For this reason, and because of his excellent character as a man, his public spirit and progressiveness as a citizen, his engaging social qualities and his ample and up-to-date provision for the wants of the people in his lines of trade, William O. Hearn, one of the successful and capable druggists of Carbondale, is held in the highest esteem by the residents of the city and the county of Jackson in which it is located. He has been connected with the drug trade in the city but seven years, and merchandising in it on his own account but one, but he has won their confidence by his ability in his chosen line of work and his integrity and square dealing in all his transactions with them.
Mr. Hearn was born in Carbondale, on April 30, 1881, and is a son of William L. and Mary (Pulley) Hearn. The father is a contractor and builder, and the evidences of his skill and capacity in his line of work are to be found in all parts of the city in residence and business structures, and also in some of the more pretentious works of public improvement put up for the enlarged comfort and convenience of the people. He takes a great interest in the growth and progress of the
city and county, and is always willing to do all he can to aid in promoting this and providing for the general welfare of the community in every way.

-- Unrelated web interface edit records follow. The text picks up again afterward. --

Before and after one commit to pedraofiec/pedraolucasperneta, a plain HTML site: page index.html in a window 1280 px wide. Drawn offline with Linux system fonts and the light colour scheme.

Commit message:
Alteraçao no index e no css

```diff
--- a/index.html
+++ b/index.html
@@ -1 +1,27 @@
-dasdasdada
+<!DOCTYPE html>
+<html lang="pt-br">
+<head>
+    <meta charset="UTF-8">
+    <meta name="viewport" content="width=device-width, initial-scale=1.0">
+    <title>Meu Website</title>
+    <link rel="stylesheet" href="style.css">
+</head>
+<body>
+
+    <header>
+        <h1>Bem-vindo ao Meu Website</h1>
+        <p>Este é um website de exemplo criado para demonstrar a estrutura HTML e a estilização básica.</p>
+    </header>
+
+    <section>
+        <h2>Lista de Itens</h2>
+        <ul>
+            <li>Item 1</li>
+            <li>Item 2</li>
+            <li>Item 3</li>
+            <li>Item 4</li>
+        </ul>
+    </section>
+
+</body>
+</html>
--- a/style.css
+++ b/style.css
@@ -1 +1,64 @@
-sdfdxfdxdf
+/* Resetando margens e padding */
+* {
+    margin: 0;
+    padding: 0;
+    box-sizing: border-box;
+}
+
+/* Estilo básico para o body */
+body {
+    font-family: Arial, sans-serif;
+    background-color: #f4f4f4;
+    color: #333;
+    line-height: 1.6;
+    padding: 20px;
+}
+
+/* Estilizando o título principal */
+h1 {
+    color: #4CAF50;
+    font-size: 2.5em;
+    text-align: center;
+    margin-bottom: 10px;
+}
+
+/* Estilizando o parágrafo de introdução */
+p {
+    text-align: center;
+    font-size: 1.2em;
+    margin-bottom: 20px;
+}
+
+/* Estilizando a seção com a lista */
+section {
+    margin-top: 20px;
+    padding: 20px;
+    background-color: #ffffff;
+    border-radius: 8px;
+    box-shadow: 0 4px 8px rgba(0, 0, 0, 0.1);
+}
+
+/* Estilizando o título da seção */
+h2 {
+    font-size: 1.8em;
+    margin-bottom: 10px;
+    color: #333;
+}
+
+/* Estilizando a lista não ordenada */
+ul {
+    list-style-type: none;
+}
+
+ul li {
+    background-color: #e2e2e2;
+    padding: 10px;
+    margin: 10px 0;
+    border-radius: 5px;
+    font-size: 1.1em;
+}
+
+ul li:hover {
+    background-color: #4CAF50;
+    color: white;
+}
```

The son received a high-school education, and after being graduated therefrom studied pharmacy at the State University in Chicago, from which he was graduated in 1904. He then returned to his native city and began his business career as a clerk with E. K. Porter. On May 1, 1910, he purchased the E. S. Patten Drug Store, now known as "The Hearn Drug Store," and that name has become synonymous with excellence in goods, skill in pharmacy and uprightness in dealing. This was the first drug store established in Carbondale.
It is to be said to the credit of Mr. Hearn that although he is still a young man in years and much younger, even, in business, he is very enterprising both in studying the wants of the community and in providing for them; and also that he is not only skillful but conscientious in the application of his science to the practical requirements of his trade. His prescription department is directly under his personal supervision at all times, and is all that full knowledge and the utmost care can make it in the purity of its drugs and the manner in which they are compounded.
On June 21, 1905, Mr. Hearn was united in marriage with Miss Jennie S. Hill, a daughter of W. S. Hill, editor of the Southern Illinois Herald, one of the wide-awake and progressive newspapers published in Carbondale. Mr. Hearn is a deacon in the Christian church and the secretary of its Sunday-school. Fraternally he is a Freemason, a Modern Woodmen of America and a Knight of Pythias, and at this time (1911) is chancellor commander of his lodge in the order last named.